  5. Middlesex Hospital. Emergency room waiting time clocks.. Available at: http://middlesexertime.com/ (accessed June 8, 2012).

  6. Goldman B. Can posting ER wait times be dangerous to patients? KevinMD.com. Available at: http://www.kevinmd.com/blog/2011/02/posting-er-wait-times-dangerous-patients.html (accessed June 8, 2012).

  7. Innes GD, Cooke T, Schorn R, et al. Are parental assessments of pediatric illness acuity accurate compared to nurse triage assessments? [abstract]. CJEM 2009. 11:277

  8. Guttmann A, Schull MJ, Vermeulen MJ, Stukel TA. Association between waiting times and short term mortality and hospital admission after departure from emergency department: population based cohort study from Ontario, Canada.
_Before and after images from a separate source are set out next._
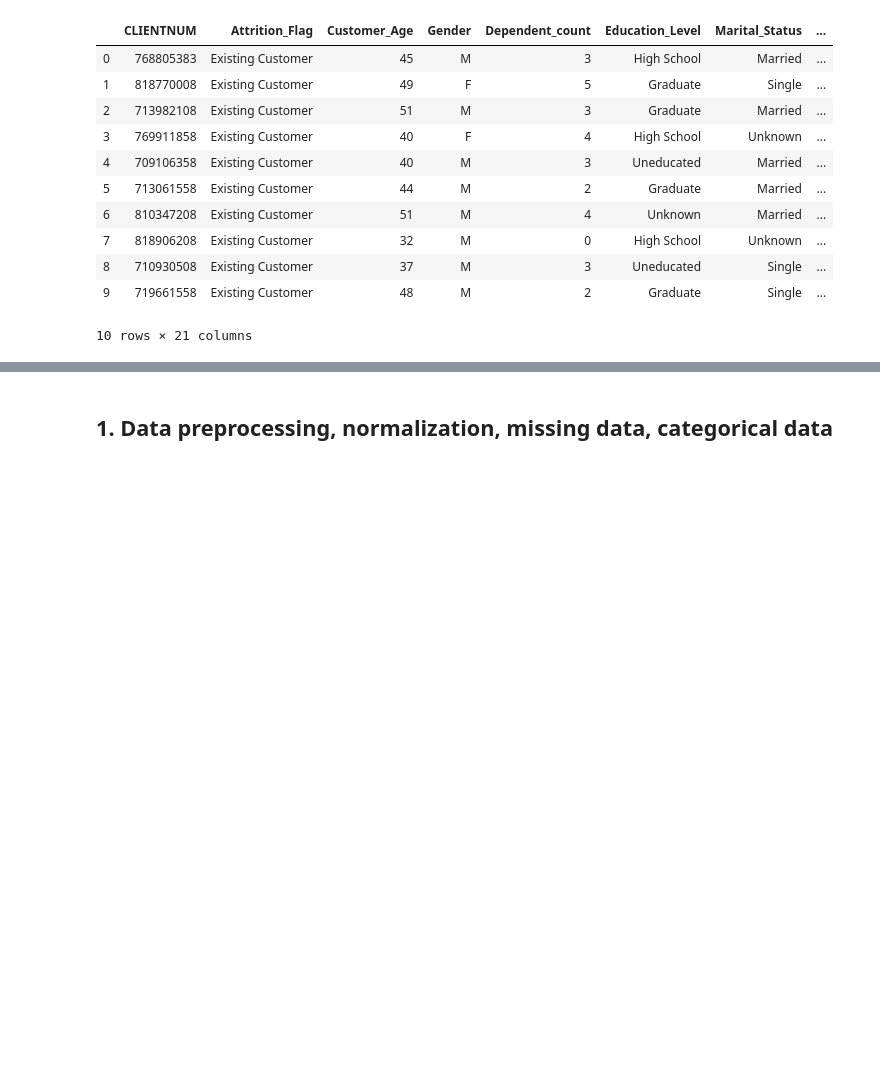
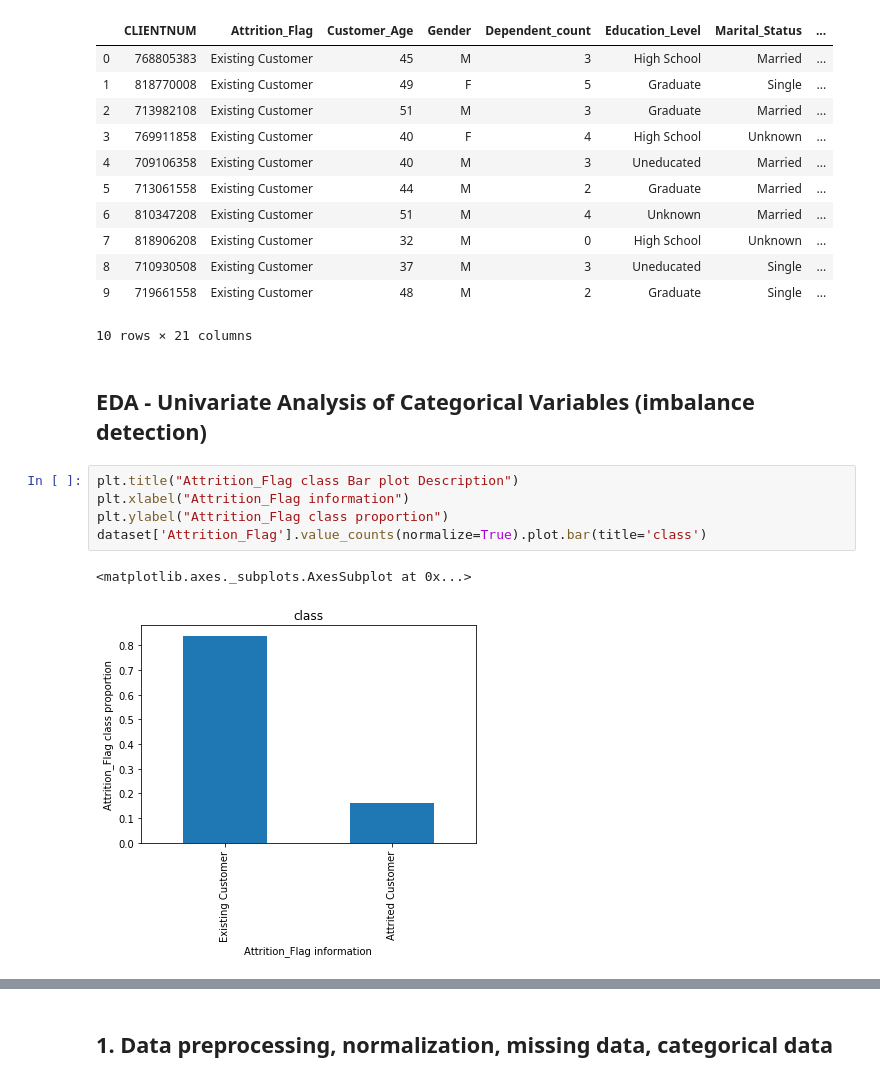
Before and after one commit to Elena-Chikara/Banking-churn-prediction-for-marketing-purposes, a Jupyter notebook: Bank_template.ipynb, the cells around one changed output, grey strips where cells are left out. Cells and saved outputs as stored; diff of their text form; blank space fills up the shorter version.

```diff
--- a/Bank_template.ipynb
+++ b/Bank_template.ipynb
@@ -125,3 +125,13 @@ dataset.head(10)
 | 8 | 710930508 | Existing Customer | 37 | M | 3 | Uneducated | Single | ... |
 | 9 | 719661558 | Existing Customer | 48 | M | 2 | Graduate | Single | ... |
 10 rows × 21 columns
+# %% [markdown]
+## EDA - Univariate Analysis of Categorical Variables (imbalance detection)
+# %%
+plt.title("Attrition_Flag class Bar plot Description")
+plt.xlabel("Attrition_Flag information")
+plt.ylabel("Attrition_Flag class proportion")
+dataset['Attrition_Flag'].value_counts(normalize=True).plot.bar(title='class')
+# %% [output]
+<matplotlib.axes._subplots.AxesSubplot at 0x...>
+[figure, added]
```
Also changed, not shown: parts of 31 cells of this notebook.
BMJ 2011. 342:d2983, doi:10.1136/bmj.d2983. DOI: 10.1136/bmj.d2983.

  9. Statistics Canada. 2011 Census. Available at: http://www12.statcan.gc.ca/census-recensement/2011/dp-pd/hlt-fst/pd-pl/Table-Tableau.cfm?LANG = Eng&T = 201&S = 3&O = D&RPP = 150 (accessed March 3, 2012).

  10. Vancouver Coastal Health Decision Support. Available at: http://quist:81/CubeView/Default.aspx (Accessed January 15, 2012).

  11. Providence Health Care Decision Support ED cube. Available at: http://quist/cognos/cgi-bin/ppdscgi.exe?BZ = 1AAABfvKK7acABEwU6VFChhEoSIZ8GVJHTJm5v5wUIfo1ExhW0sxJQ˜dvWr9Bcbc5aP9AeTM3XYI0fUImDJ2wb8K4IftlzBs3dsrIoVM2Lyhy0ryRy1WIXiWFCSFReSBAYNEzD4YMdsgQYJkX83u_v2be92Z3TslapgVL5m1l8wierkLJ1S93VYOEkbSyHXWjs9ImDFp2FZKnhIwcgSRWzt2na07X77sNtbuw9k1c3_Vidkn9iS1QUyi4UURDjG9zFj17CftDvgH (accessed January 16, 2012).

  12. MacLeod DB, Rich T, Jessen KR, et al. Electronic selection of EMS destination to enhance capacity and flow management [abstract]. CJEM 2009. 11:254

  13. Wilson D. Factors affecting regional emergency department selection: a cross-sectional survey of emergency department patients [unpublished master's thesis, University of British Columbia, Vancouver, BC]. January 2011.

  14. Schull MJ, Kiss A, Szalai JP. The effect of low-complexity patients on emergency department waiting times. Ann Emerg Med 2007. 49:257-64, doi:10.1016/j.annemergmed.2006.06.027.